Right now, the infant formulations on store shelves contain half of the amount of acetaminophen that is found in regular children’s formula. Parents can accidentally give infants too much of the ingredient if they do not read the instructions carefully or use the dropper with a different formulation of the drug.

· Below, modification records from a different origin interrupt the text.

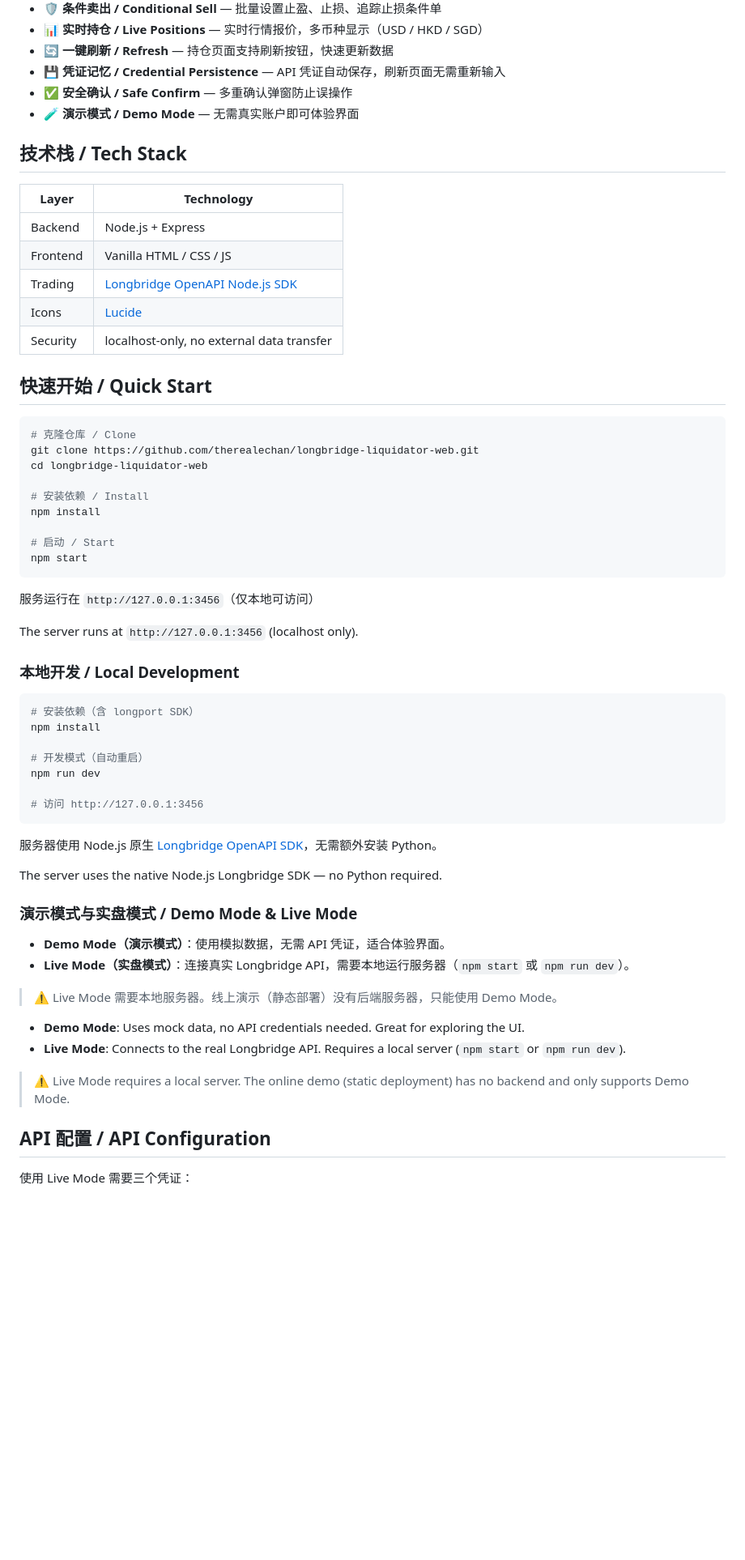
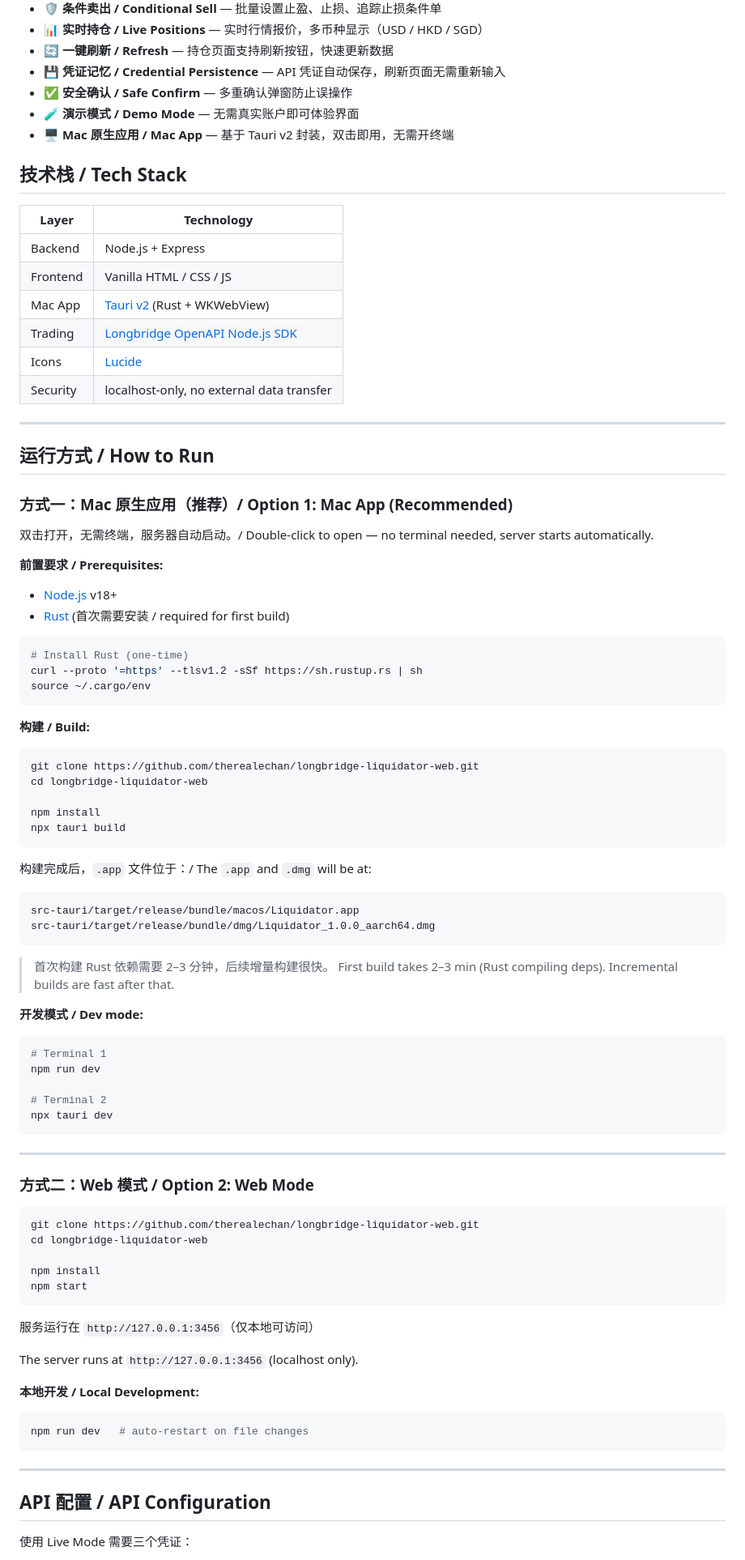
Before and after one commit to therealechan/longbridge-liquidator-web, a Markdown page: README.md, the part around one of its changes. Shown at 81% size. Rendered like a GitHub page; blank space fills up the shorter version.

Commit message:
docs: update README with Tauri Mac app setup

````diff
--- a/README.md
+++ b/README.md
@@ -43,6 +44,7 @@
 - 💾 **凭证记忆 / Credential Persistence** — API 凭证自动保存，刷新页面无需重新输入
 - ✅ **安全确认 / Safe Confirm** — 多重确认弹窗防止误操作
 - 🧪 **演示模式 / Demo Mode** — 无需真实账户即可体验界面
+- 🖥️ **Mac 原生应用 / Mac App** — 基于 Tauri v2 封装，双击即用，无需开终端
 
 ## 技术栈 / Tech Stack
 
@@ -50,21 +52,69 @@
 |-------|------------|
 | Backend | Node.js + Express |
 | Frontend | Vanilla HTML / CSS / JS |
+| Mac App | [Tauri v2](https://tauri.app/) (Rust + WKWebView) |
 | Trading | [Longbridge OpenAPI Node.js SDK](https://www.npmjs.com/package/longport) |
 | Icons | [Lucide](https://lucide.dev/) |
 | Security | localhost-only, no external data transfer |
 
-## 快速开始 / Quick Start
+---
+
+## 运行方式 / How to Run
+
+### 方式一：Mac 原生应用（推荐）/ Option 1: Mac App (Recommended)
+
+双击打开，无需终端，服务器自动启动。/ Double-click to open — no terminal needed, server starts automatically.
+
+**前置要求 / Prerequisites:**
+
+- [Node.js](https://nodejs.org/) v18+
+- [Rust](https://rustup.rs/) (首次需要安装 / required for first build)
 
 ```bash
-# 克隆仓库 / Clone
+# Install Rust (one-time)
+curl --proto '=https' --tlsv1.2 -sSf https://sh.rustup.rs | sh
+source ~/.cargo/env
+```
+
+**构建 / Build:**
+
+```bash
 git clone https://github.com/therealechan/longbridge-liquidator-web.git
 cd longbridge-liquidator-web
 
-# 安装依赖 / Install
 npm install
+npx tauri build
+```
 
-# 启动 / Start
+构建完成后，`.app` 文件位于：/ The `.app` and `.dmg` will be at:
+
+```
+src-tauri/target/release/bundle/macos/Liquidator.app
+src-tauri/target/release/bundle/dmg/Liquidator_1.0.0_aarch64.dmg
+```
+
+> 首次构建 Rust 依赖需要 2–3 分钟，后续增量构建很快。
+> First build takes 2–3 min (Rust compiling deps). Incremental builds are fast after that.
+
+**开发模式 / Dev mode:**
+
+```bash
+# Terminal 1
+npm run dev
+
+# Terminal 2
+npx tauri dev
+```
+
+---
+
+### 方式二：Web 模式 / Option 2: Web Mode
+
+```bash
+git clone https://github.com/therealechan/longbridge-liquidator-web.git
+cd longbridge-liquidator-web
+
+npm install
 npm start
 ```
 
@@ -72,33 +122,13 @@ npm start
 
 The server runs at `http://127.0.0.1:3456` (localhost only).
 
-### 本地开发 / Local Development
+**本地开发 / Local Development:**
 
 ```bash
-# 安装依赖（含 longport SDK）
-npm install
-
-# 开发模式（自动重启）
-npm run dev
-
-# 访问 http://127.0.0.1:3456
+npm run dev   # auto-restart on file changes
 ```
 
-服务器使用 Node.js 原生 [Longbridge OpenAPI SDK](https://www.npmjs.com/package/longport)，无需额外安装 Python。
-
-The server uses the native Node.js Longbridge SDK — no Python required.
-
-### 演示模式与实盘模式 / Demo Mode & Live Mode
-
-- **Demo Mode（演示模式）**：使用模拟数据，无需 API 凭证，适合体验界面。
-- **Live Mode（实盘模式）**：连接真实 Longbridge API，需要本地运行服务器（`npm start` 或 `npm run dev`）。
-
-> ⚠️ Live Mode 需要本地服务器。线上演示（静态部署）没有后端服务器，只能使用 Demo Mode。
-
-- **Demo Mode**: Uses mock data, no API credentials needed. Great for exploring the UI.
-- **Live Mode**: Connects to the real Longbridge API. Requires a local server (`npm start` or `npm run dev`).
-
-> ⚠️ Live Mode requires a local server. The online demo (static deployment) has no backend and only supports Demo Mode.
+---
 
 ## API 配置 / API Configuration
 
````
Also changed, not shown: other parts of README.md (+13 -5 lines).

The phase out is expected to begin later this year. At that time, the OTC makers will only sell a single concentration for all children under the age of 12, which will contain 160 milligrams per 5 milliliters.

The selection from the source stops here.